Because it doesn’t. It’s not. It’s kind of the real thing.

Watch it.

Caffeine Culture

COFFEE, FOOD & DRINK, NOTRE DAME, OPINION, PHOTOGRAPHY, PUBLISHED WORK

Published in The Observer

If you’re anything like my friends and me, Starbucks downs your flex points just about as fast as you down its tall vanilla lattes.

I don’t even drink coffee just to stay awake. There are so many other great reasons to grab a cup: to fill an awkward break between classes, to catch up with friends, to procrastinate studying and to keep warm when the temperature goes subzero.

We live in a caffeine culture, and the ridiculously long coffee lines between classes prove that. You can even tell a lot about a person based on their caffeine preference.

We have the Waddicks types, who linger at the coveted red booths, reading Chaucer or discussing philosophy, slowly sipping large pumpkin spice coffees.

You know someone’s got a long day when their tumbler is filled to the brim with Grab and Go coffee and secured in the net pocket of a protruding backpack.

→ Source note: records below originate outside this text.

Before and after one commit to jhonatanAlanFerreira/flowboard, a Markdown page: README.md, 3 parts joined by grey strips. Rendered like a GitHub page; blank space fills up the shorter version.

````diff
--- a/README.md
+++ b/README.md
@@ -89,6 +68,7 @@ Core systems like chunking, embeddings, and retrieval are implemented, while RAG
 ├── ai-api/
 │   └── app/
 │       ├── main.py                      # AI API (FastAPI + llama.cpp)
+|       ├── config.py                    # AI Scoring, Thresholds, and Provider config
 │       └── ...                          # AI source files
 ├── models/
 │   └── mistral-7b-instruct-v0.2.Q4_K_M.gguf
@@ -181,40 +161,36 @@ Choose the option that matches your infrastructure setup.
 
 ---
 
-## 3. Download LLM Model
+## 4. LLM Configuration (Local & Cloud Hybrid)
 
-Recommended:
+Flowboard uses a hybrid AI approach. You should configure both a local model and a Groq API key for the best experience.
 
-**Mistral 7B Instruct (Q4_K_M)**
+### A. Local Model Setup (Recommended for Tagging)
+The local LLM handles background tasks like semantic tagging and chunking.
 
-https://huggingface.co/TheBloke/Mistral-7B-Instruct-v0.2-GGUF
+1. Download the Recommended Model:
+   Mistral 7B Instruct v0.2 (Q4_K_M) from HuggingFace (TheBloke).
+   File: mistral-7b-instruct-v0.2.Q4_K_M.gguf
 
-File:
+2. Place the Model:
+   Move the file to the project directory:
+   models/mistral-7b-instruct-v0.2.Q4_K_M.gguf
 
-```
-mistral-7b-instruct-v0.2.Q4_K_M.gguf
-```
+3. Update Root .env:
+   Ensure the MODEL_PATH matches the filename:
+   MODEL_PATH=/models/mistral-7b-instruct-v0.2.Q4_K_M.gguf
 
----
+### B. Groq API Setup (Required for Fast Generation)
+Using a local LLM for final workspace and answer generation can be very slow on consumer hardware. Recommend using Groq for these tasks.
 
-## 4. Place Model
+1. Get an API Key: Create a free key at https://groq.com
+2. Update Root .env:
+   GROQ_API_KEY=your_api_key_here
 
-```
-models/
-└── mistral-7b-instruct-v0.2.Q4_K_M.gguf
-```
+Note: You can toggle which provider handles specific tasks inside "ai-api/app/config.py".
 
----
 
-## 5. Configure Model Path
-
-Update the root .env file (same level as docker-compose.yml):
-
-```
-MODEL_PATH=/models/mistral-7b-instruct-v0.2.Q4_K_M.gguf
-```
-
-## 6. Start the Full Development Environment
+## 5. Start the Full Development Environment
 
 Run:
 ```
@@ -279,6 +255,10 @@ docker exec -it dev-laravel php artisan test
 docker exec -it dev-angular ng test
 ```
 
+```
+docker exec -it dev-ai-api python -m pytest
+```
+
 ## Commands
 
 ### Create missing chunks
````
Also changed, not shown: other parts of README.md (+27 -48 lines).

And then there are those who are perpetually holding Starbucks — never straight coffee but always with an excess of adjectives like nonfat, extra whip, unsweetened, light ice and no foam.

I may be stereotyping, but at Notre Dame getting coffee is a more social thing for girls than for guys. You are much more likely to see four PW girls in LaFun gossiping over coffee, than to see four Siegfried guys crowded around a Burger King table, chatting and sipping their nonfat lattes.

On the other hand, unlike guys, girls don’t typically purchase energy drinks to have fun with their friends. Let’s take the case of Five-Hour Energy shots. Girls never brag about taking them. In fact, most girls will down them in the privacy of a Subway booth or in their own rooms. But when guys pop open that small bottle, they have to broadcast it to whoever they pass by. It’s always like, “Dude, I’m so ridiculously awake now, I just took a Five-Hour Energy. Love that stuff.”

Addiction? Possibly. Problem? Not really.

But the Five-Hour Energy shot poured into the coffee? Yes, I’ve seen it done. Now that’s a problem.

At Notre Dame, we like to think that while we “play hard” on the weekends, during the weekdays we are studious, diligent and in control. However, our coffee drinking habits are oddly reminiscent of our weekend drinking habits. Why else would we order a double shot of espresso on a Monday morning, or claim that “one more cup” of coffee won’t hurt us? Why else would we suffer through headaches at 11 a.m., just because we didn’t have that morning cup?

Whether you’re a social coffee drinker, a caffeine addict, or, gasp, you “don’t like coffee,” there’s no denying that we live in a caffeine culture.

Of course, there are those out there who claim to survive without any caffeine at all. On good, old-fashioned sleep, they say. I still think there has got to be some method to that madness, but for now, more power to them.